Set down each line of the records once more, precisely, and omit the pictures.

The input Start Marker

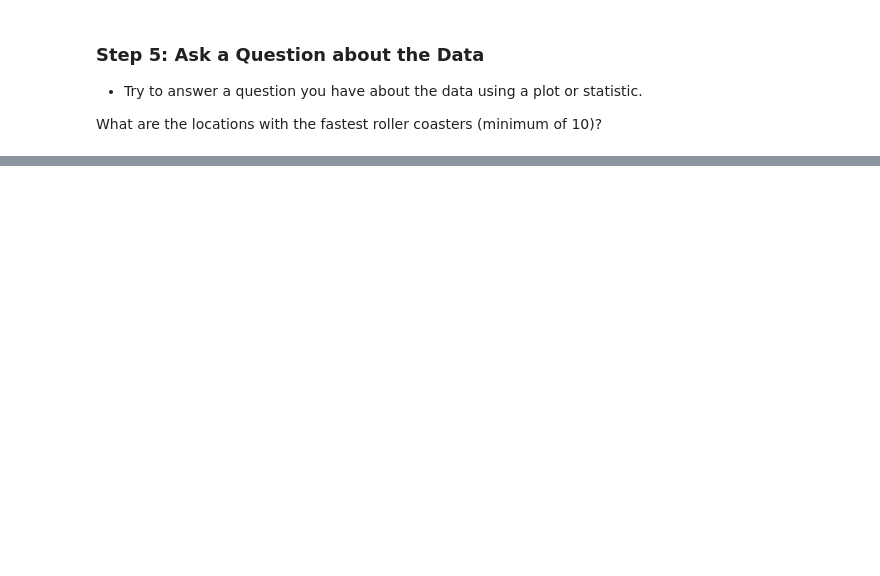
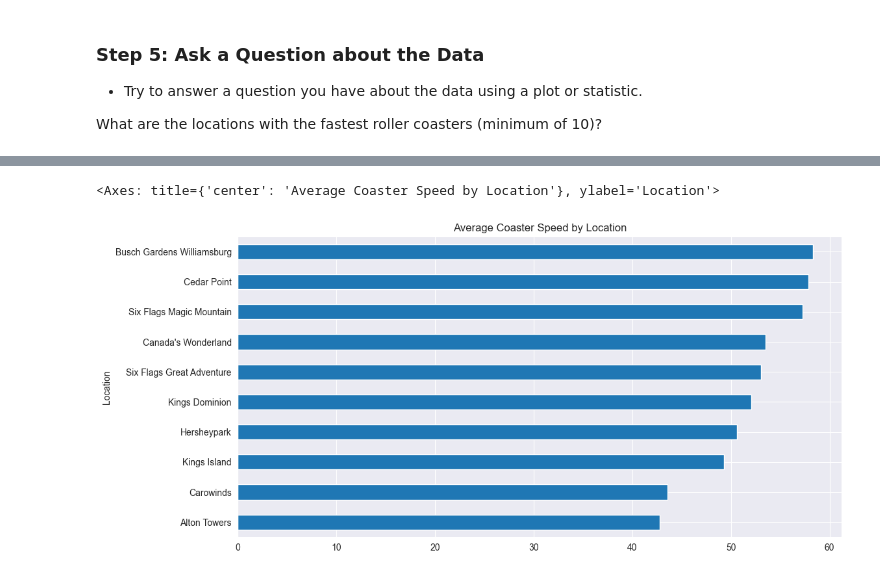
Before and after one commit to YuliiaChorna1/DS-02.1-Statistics-Pandas-, a Jupyter notebook: 2.2_extra_lesson.ipynb, the cells around one changed output, grey strips where cells are left out. Saved outputs shown, nothing was run; the diff lists cells and outputs as text; code cells hidden in the pictures; blank space fills up the shorter version.

```diff
--- a/2.2_extra_lesson.ipynb
+++ b/2.2_extra_lesson.ipynb
@@ -355,0 +392,10 @@ What are the locations with the fastest roller coasters (minimum of 10)?
+# %%
+df2.query("Location != 'Other'")\
+.groupby("Location")["Speed"]\
+.agg(["mean", "count"])\
+.query("count >= 10")\
+.sort_values("mean")["mean"]\
+.plot(kind="barh", figsize=(12, 6), title="Average Coaster Speed by Location")
+# %% [output]
+<Axes: title={'center': 'Average Coaster Speed by Location'}, ylabel='Location'>
+[figure, added]
```
Also changed, not shown: parts of 6 cells of this notebook.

The input End Marker

**Result for this task:**
Before and after one commit to YuliiaChorna1/DS-02.1-Statistics-Pandas-, a Jupyter notebook: 2.2_extra_lesson.ipynb, the cells around one changed output, grey strips where cells are left out. Saved outputs shown, nothing was run; the diff lists cells and outputs as text; code cells hidden in the pictures; blank space fills up the shorter version.

```diff
--- a/2.2_extra_lesson.ipynb
+++ b/2.2_extra_lesson.ipynb
@@ -355,0 +392,10 @@ What are the locations with the fastest roller coasters (minimum of 10)?
+# %%
+df2.query("Location != 'Other'")\
+.groupby("Location")["Speed"]\
+.agg(["mean", "count"])\
+.query("count >= 10")\
+.sort_values("mean")["mean"]\
+.plot(kind="barh", figsize=(12, 6), title="Average Coaster Speed by Location")
+# %% [output]
+<Axes: title={'center': 'Average Coaster Speed by Location'}, ylabel='Location'>
+[figure, added]
```
Also changed, not shown: parts of 6 cells of this notebook.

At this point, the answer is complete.